> **Task description**:
Look for the word "index" in the entries and copy every line where it shows up.
━━━ Dataset entries ━━━
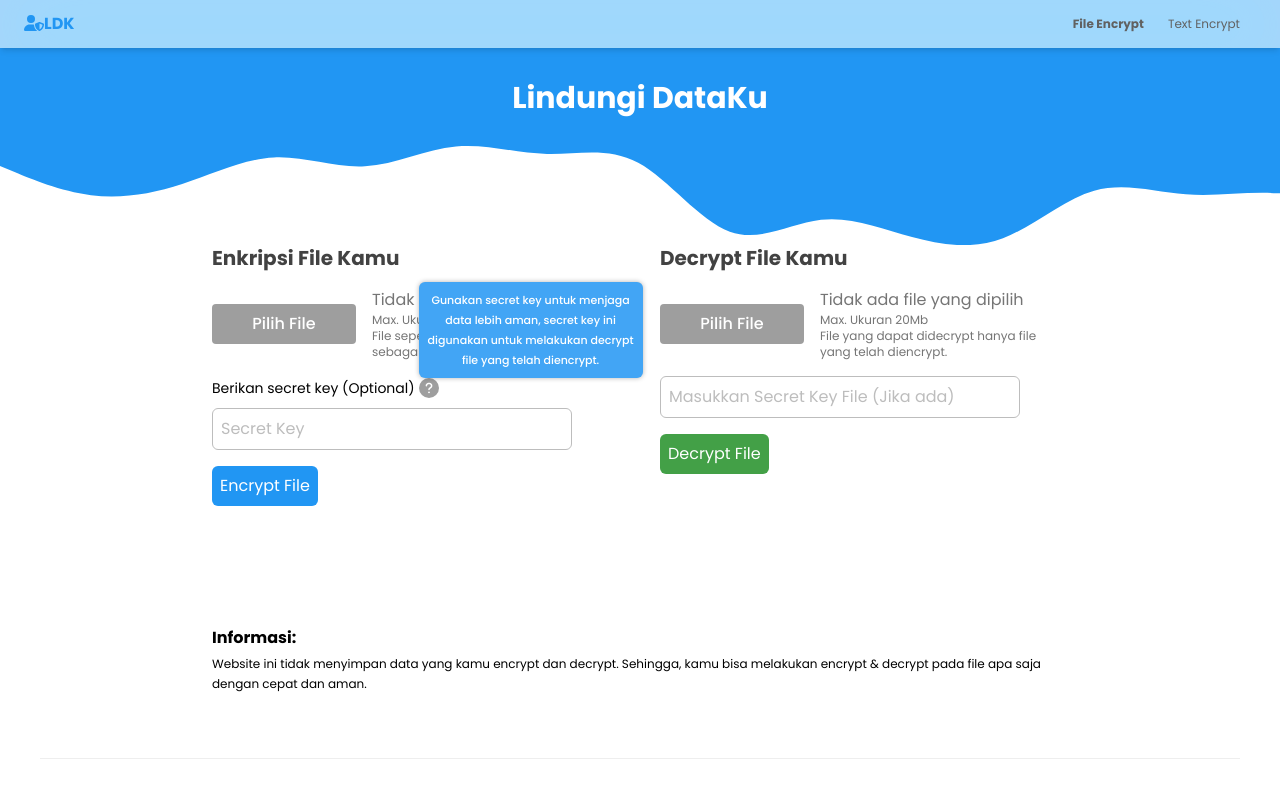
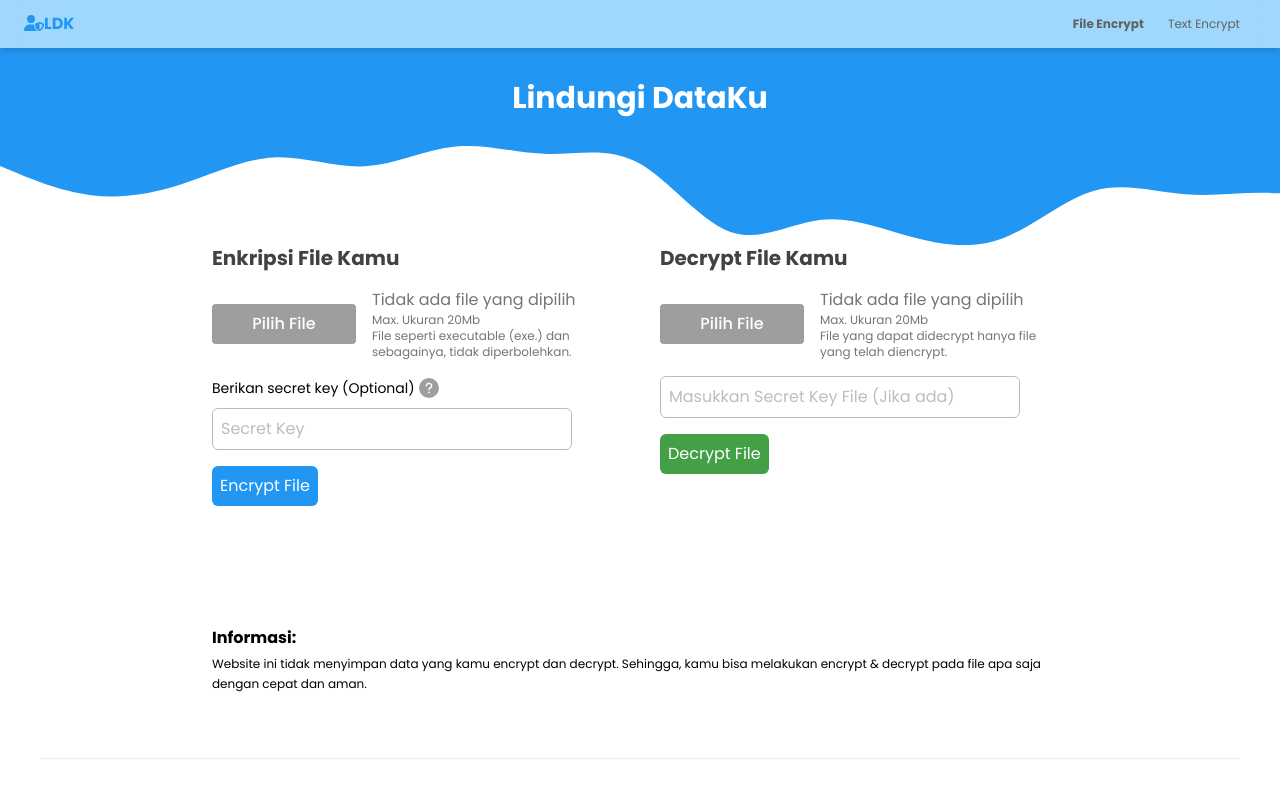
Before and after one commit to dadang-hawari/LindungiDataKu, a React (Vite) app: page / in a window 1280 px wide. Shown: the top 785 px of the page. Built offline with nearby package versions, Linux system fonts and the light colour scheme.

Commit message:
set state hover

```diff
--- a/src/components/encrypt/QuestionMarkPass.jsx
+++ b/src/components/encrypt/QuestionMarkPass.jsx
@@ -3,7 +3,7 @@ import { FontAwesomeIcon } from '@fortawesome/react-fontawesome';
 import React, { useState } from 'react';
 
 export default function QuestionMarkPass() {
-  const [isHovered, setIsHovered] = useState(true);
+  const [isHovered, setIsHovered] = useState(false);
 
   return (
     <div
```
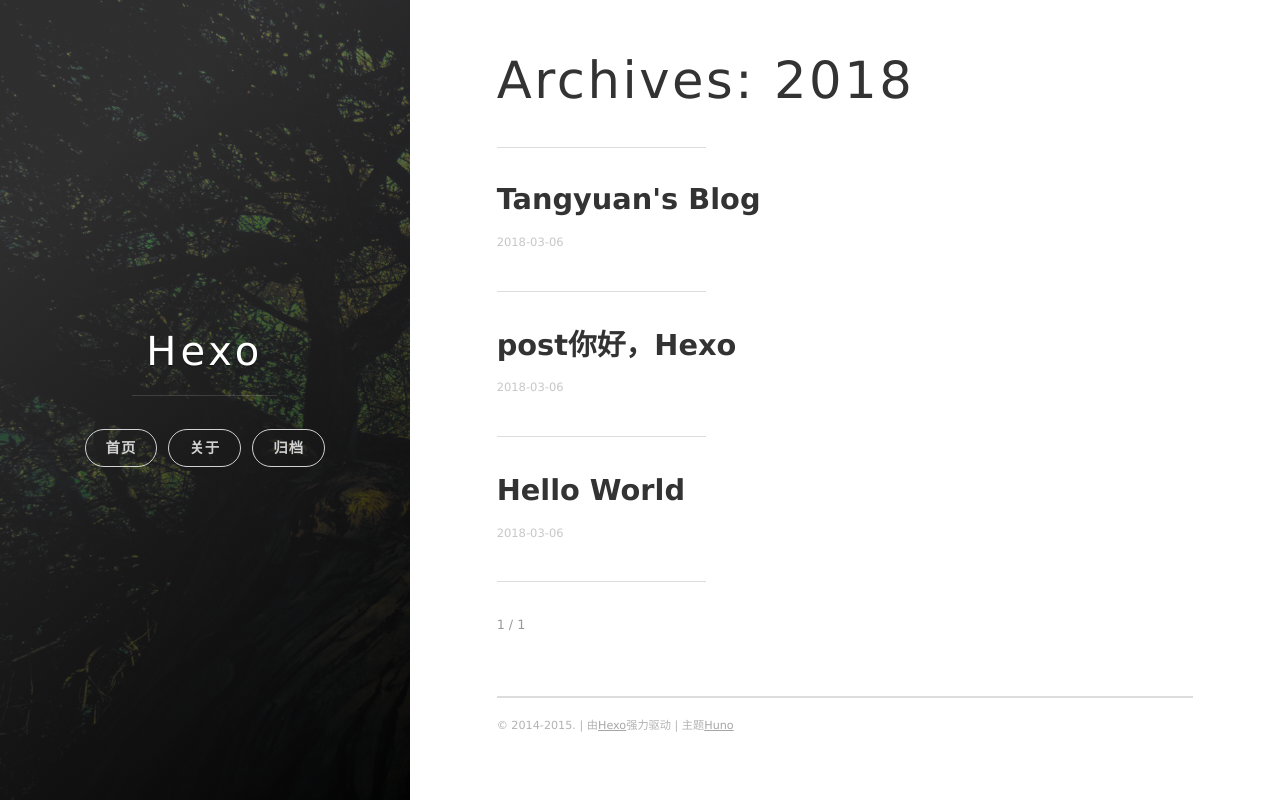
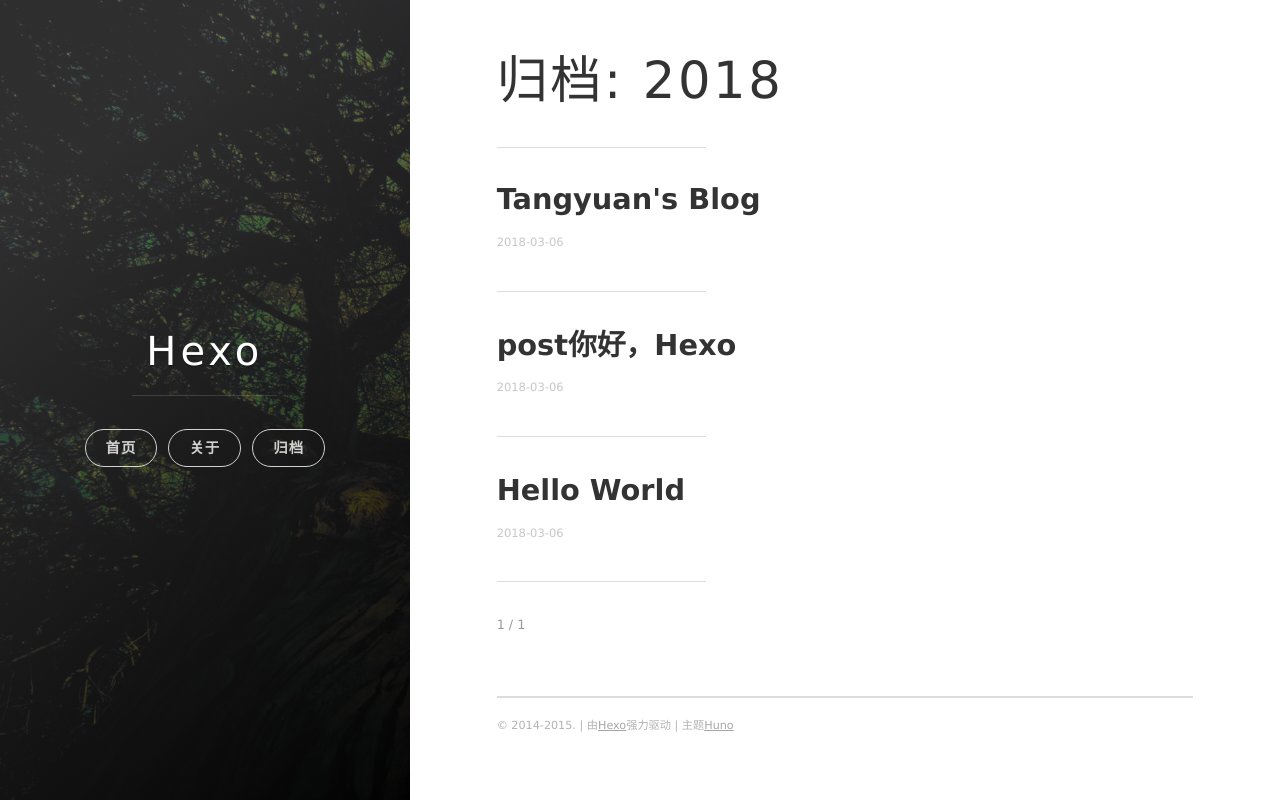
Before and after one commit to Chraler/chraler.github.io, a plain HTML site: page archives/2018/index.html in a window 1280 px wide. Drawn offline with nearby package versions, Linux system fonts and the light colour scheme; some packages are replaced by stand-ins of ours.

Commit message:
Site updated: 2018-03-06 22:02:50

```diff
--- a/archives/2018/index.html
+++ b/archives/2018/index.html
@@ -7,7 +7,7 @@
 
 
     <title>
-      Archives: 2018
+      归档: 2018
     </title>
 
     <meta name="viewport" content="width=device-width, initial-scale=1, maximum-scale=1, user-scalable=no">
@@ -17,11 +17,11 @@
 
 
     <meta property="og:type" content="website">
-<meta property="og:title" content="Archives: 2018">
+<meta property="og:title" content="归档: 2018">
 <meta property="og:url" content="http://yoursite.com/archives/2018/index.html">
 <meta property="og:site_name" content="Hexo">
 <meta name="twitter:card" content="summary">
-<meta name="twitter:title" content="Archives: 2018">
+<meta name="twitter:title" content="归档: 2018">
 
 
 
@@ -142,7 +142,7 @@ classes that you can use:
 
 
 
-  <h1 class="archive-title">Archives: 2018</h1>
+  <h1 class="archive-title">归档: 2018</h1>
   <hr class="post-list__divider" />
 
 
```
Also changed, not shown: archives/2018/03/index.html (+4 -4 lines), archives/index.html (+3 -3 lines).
━━━
> **Reply to the exercise**:
Before and after one commit to Chraler/chraler.github.io, a plain HTML site: page archives/2018/index.html in a window 1280 px wide. Drawn offline with nearby package versions, Linux system fonts and the light colour scheme; some packages are replaced by stand-ins of ours.
--- a/archives/2018/index.html
+++ b/archives/2018/index.html
 <meta property="og:url" content="http://yoursite.com/archives/2018/index.html">
Also changed, not shown: archives/2018/03/index.html (+4 -4 lines), archives/index.html (+3 -3 lines).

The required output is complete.